Australian actor Steve Bastoni providing filmmaking workshops with co-directors Shayne Thomson and Kandy Curran and the workshops paid off with a many attendees making outstanding short films for the Fest. Kandy Curran said “Steve helped us to see the enormous potential for the Mud and Saltwater Film Fest to appeal to audiences from around the world, given the Kimberley’s dramatic
coastal scenery and fascinating stories about life in such a wild region. The feedback from the 800 strong crowd was exceptional, with the audience loving the diversity of films, which included comedy, animation, aerial cinematography, documentary, drama and music video. The next Mud and Saltwater Short Film Fest will be held in 2019.
The publication of memoir on the dinosaur track fauna on the coast of the Dampier Peninsula has stampeded its way across global media networks, making Broome even more famous. An unprecedented 21 different types of dinosaur tracks have been identified on a 25km stretch of coast around Walmadany (James Price Point) on the Dampier Peninsula, WA. Palaeontologists from The University of Queensland and James Cook University braved sharks, crocodiles, massive tides and the threat of development to unveil the most diverse assemblage of dinosaur tracks in the world in 127 to 140 million year old rocks in the remote Kimberley region of WA.
Lead author Dr Steve Salisbury said the diversity of the tracks around Walmadany (James Price Point) globally unparalleled and the area the “Cretaceous equivalent of the Serengeti”.
“It is extremely significant, forming the primary record of non-avian dinosaurs in the western half the continent and providing the only glimpse of Australia’s dinosaur fauna during the first half of the early Cretaceous Period. Walmadany is such a magical place –
Australia’s own Jurassic Park, in a spectacular setting.”Dr Salisbury said.

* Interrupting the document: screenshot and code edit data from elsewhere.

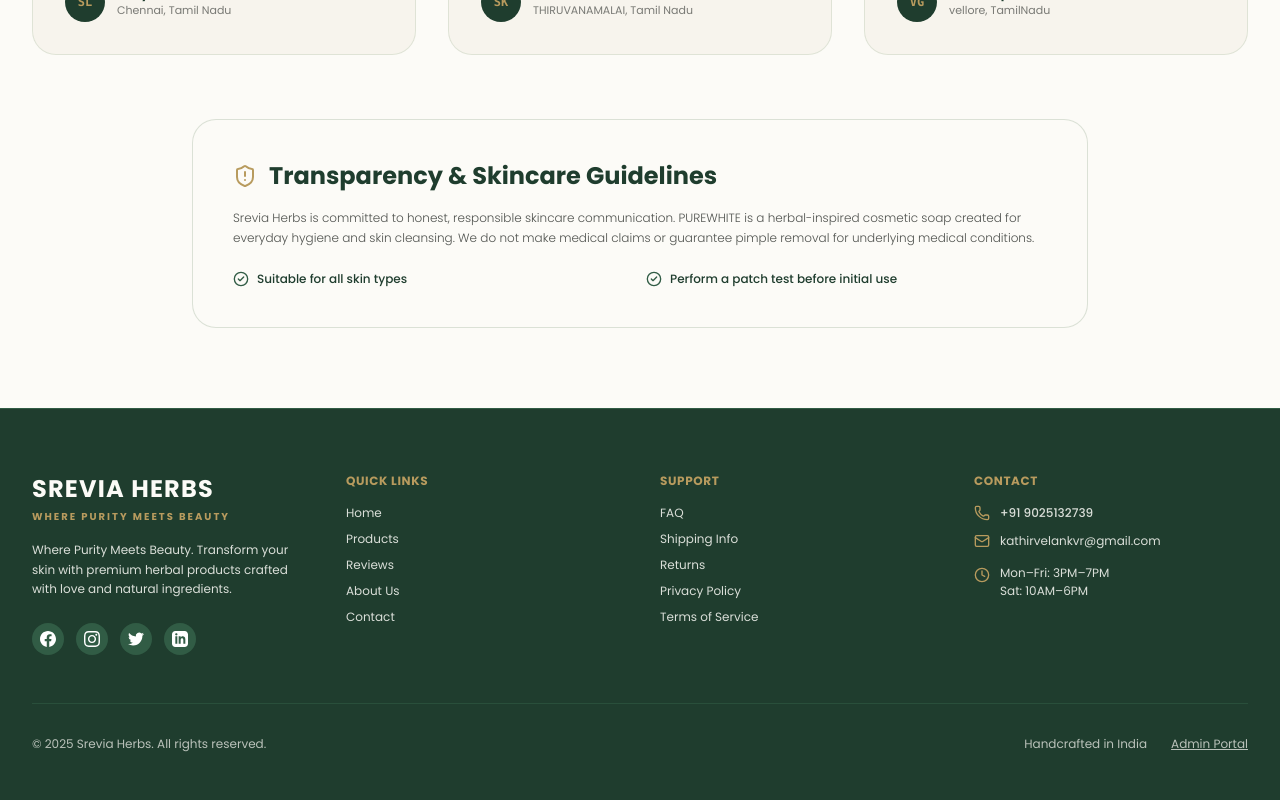
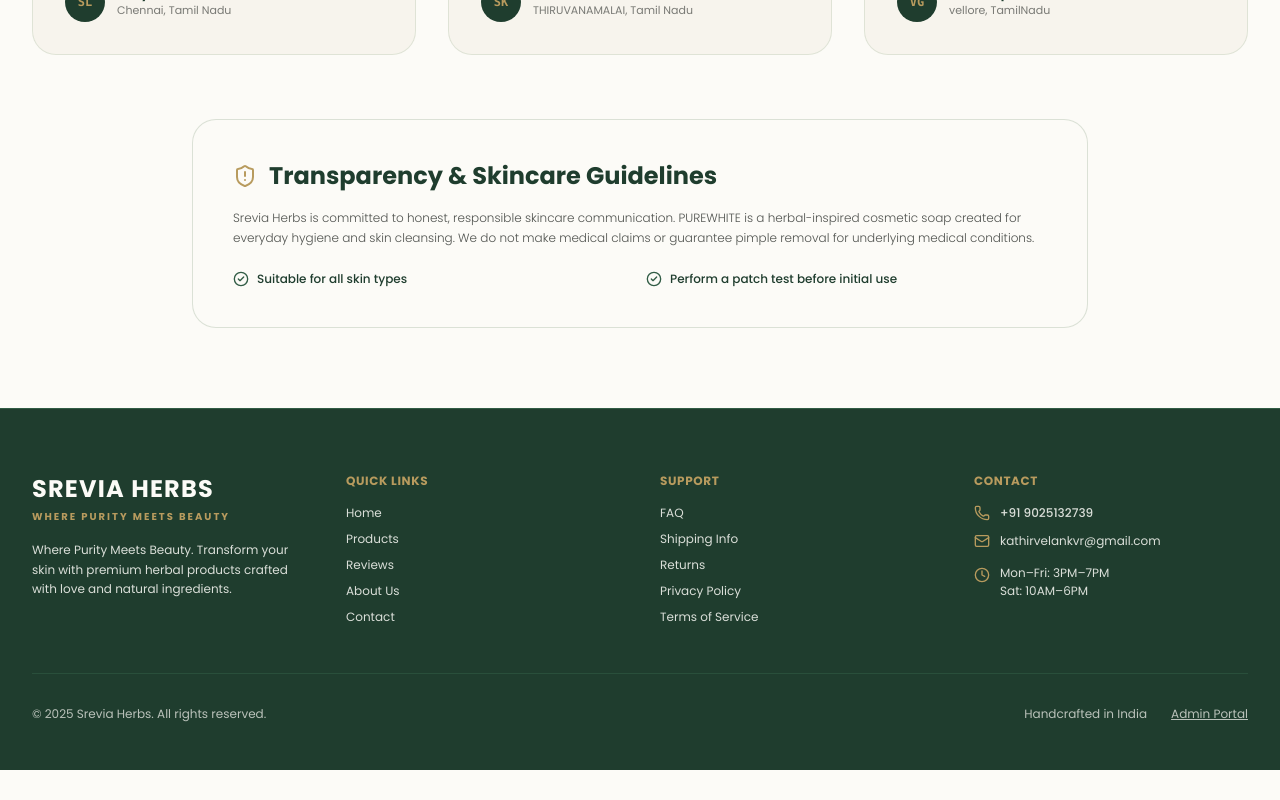
Before and after one commit to kathirvelan19/srevia, a React (Vite) app in the folder frontend/: page /results in a window 1280 px wide. Shown: the part 939-1739 px from the top of the page. After the commit the page ends 1709 px from the top, so only its background shows below. Built offline with nearby package versions, Linux system fonts and the light colour scheme; no server answers.

Commit message:
Remove all social media icons (LinkedIn, Instagram, Twitter, Facebook) from Footer

```diff
--- a/frontend/src/components/layout/Footer.tsx
+++ b/frontend/src/components/layout/Footer.tsx
@@ -22,54 +22,6 @@
             <p className="text-xs text-[#FCFBF7]/85 leading-relaxed font-normal">
               Where Purity Meets Beauty. Transform your skin with premium herbal products crafted with love and natural ingredients.
             </p>
-
-            {/* Social Icons */}
-            <div className="flex items-center gap-3 pt-2">
-              <a
-                href="https://facebook.com"
-                target="_blank"
-                rel="noreferrer"
-                className="w-8 h-8 rounded-full bg-[#315C45] hover:bg-[#B89B5E] flex items-center justify-center text-white transition-colors"
-                aria-label="Facebook"
-              >
-                <svg className="w-4 h-4 fill-current" viewBox="0 0 24 24">
-                  <path d="M24 12.073c0-6.627-5.373-12-12-12s-12 5.373-12 12c0 5.99 4.388 10.954 10.125 11.854v-8.385H7.078v-3.47h3.047V9.43c0-3.007 1.792-4.669 4.533-4.669 1.312 0 2.686.235 2.686.235v2.953H15.83c-1.491 0-1.956.925-1.956 1.874v2.25h3.328l-.532 3.47h-2.796v8.385C19.612 23.027 24 18.062 24 12.073z"/>
-                </svg>
-              </a>
-              <a
-                href="https://instagram.com"
-                target="_blank"
-                rel="noreferrer"
-                className="w-8 h-8 rounded-full bg-[#315C45] hover:bg-[#B89B5E] flex items-center justify-center text-white transition-colors"
-                aria-label="Instagram"
-              >
-                <svg className="w-4 h-4 fill-current" viewBox="0 0 24 24">
-                  <path d="M12 2.163c3.204 0 3.584.012 4.85.07 3.252.148 4.771 1.691 4.919 4.919.058 1.265.069 1.645.069 4.849 0 3.205-.012 3.584-.069 4.849-.149 3.225-1.664 4.771-4.919 4.919-1.266.058-1.644.07-4.85.07-3.204 0-3.584-.012-4.849-.07-3.26-.149-4.771-1.699-4.919-4.92-.058-1.265-.07-1.644-.07-4.849 0-3.204.013-3.583.07-4.849.149-3.227 1.664-4.771 4.919-4.919 1.266-.057 1.645-.069 4.849-.069zm0-2.163c-3.259 0-3.667.014-4.947.072-4.358.2-6.78 2.618-6.98 6.98-.059 1.281-.073 1.689-.073 4.948 0 3.259.014 3.668.072 4.948.2 4.358 2.618 6.78 6.98 6.98 1.281.058 1.689.072 4.948.072 3.259 0 3.668-.014 4.948-.072 4.354-.2 6.782-2.618 6.979-6.98.059-1.28.073-1.689.073-4.948 0-3.259-.014-3.667-.072-4.947-.196-4.354-2.617-6.78-6.979-6.98-1.281-.059-1.69-.073-4.949-.073zm0 5.838c-3.403 0-6.162 2.759-6.162 6.162s2.759 6.163 6.162 6.163 6.162-2.759 6.162-6.163c0-3.403-2.759-6.162-6.162-6.162zm0 10.162c-2.209 0-4-1.79-4-4 0-2.209 1.791-4 4-4s4 1.791 4 4c0 2.21-1.791 4-4 4zm6.406-11.845c-.796 0-1.441.645-1.441 1.44s.645 1.44 1.441 1.44c.795 0 1.439-.645 1.439-1.44s-.644-1.44-1.439-1.44z"/>
-                </svg>
-              </a>
-              <a
-                href="https://twitter.com"
-                target="_blank"
-                rel="noreferrer"
-                className="w-8 h-8 rounded-full bg-[#315C45] hover:bg-[#B89B5E] flex items-center justify-center text-white transition-colors"
-                aria-label="Twitter"
-              >
-                <svg className="w-4 h-4 fill-current" viewBox="0 0 24 24">
-                  <path d="M23.953 4.57a10 10 0 01-2.825.775 4.958 4.958 0 002.163-2.723c-.951.555-2.005.959-3.127 1.184a4.92 4.92 0 00-8.384 4.482C7.69 8.095 4.067 6.13 1.64 3.162a4.822 4.822 0 00-.666 2.475c0 1.71.87 3.213 2.188 4.096a4.904 4.904 0 01-2.228-.616v.06a4.923 4.923 0 003.946 4.827 4.996 4.996 0 01-2.212.085 4.936 4.936 0 004.604 3.417 9.867 9.867 0 01-6.102 2.105c-.39 0-.779-.023-1.17-.067a13.995 13.995 0 007.557 2.209c9.053 0 13.998-7.496 13.998-13.985 0-.21 0-.42-.015-.63A9.936 9.936 0 0024 4.59z"/>
-                </svg>
-              </a>
-              <a
-                href="https://linkedin.com"
-                target="_blank"
-                rel="noreferrer"
-                className="w-8 h-8 rounded-full bg-[#315C45] hover:bg-[#B89B5E] flex items-center justify-center text-white transition-colors"
-                aria-label="LinkedIn"
-              >
-                <svg className="w-4 h-4 fill-current" viewBox="0 0 24 24">
-                  <path d="M19 0h-14c-2.761 0-5 2.239-5 5v14c0 2.761 2.239 5 5 5h14c2.762 0 5-2.239 5-5v-14c0-2.239-2.238-5-5-5zm-11 19h-3v-11h3v11zm-1.5-12.268c-.966 0-1.75-.79-1.75-1.764s.784-1.764 1.75-1.764 1.75.79 1.75 1.764-.783 1.764-1.75 1.764zm13.5 12.268h-3v-5.604c0-3.368-4-3.113-4 0v5.604h-3v-11h3v1.765c1.396-2.586 7-2.777 7 2.476v6.759z"/>
-                </svg>
-              </a>
-            </div>
           </div>
 
           {/* Column 2: Quick Links */}
```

Roebuck Bay Working Group is comprised of Traditional Owners and government, local community, conservation groups and business. We work collaboratively to solve issues, raise awareness and encourage research and monitoring which supports responsible management and protection of Roebuck Bay.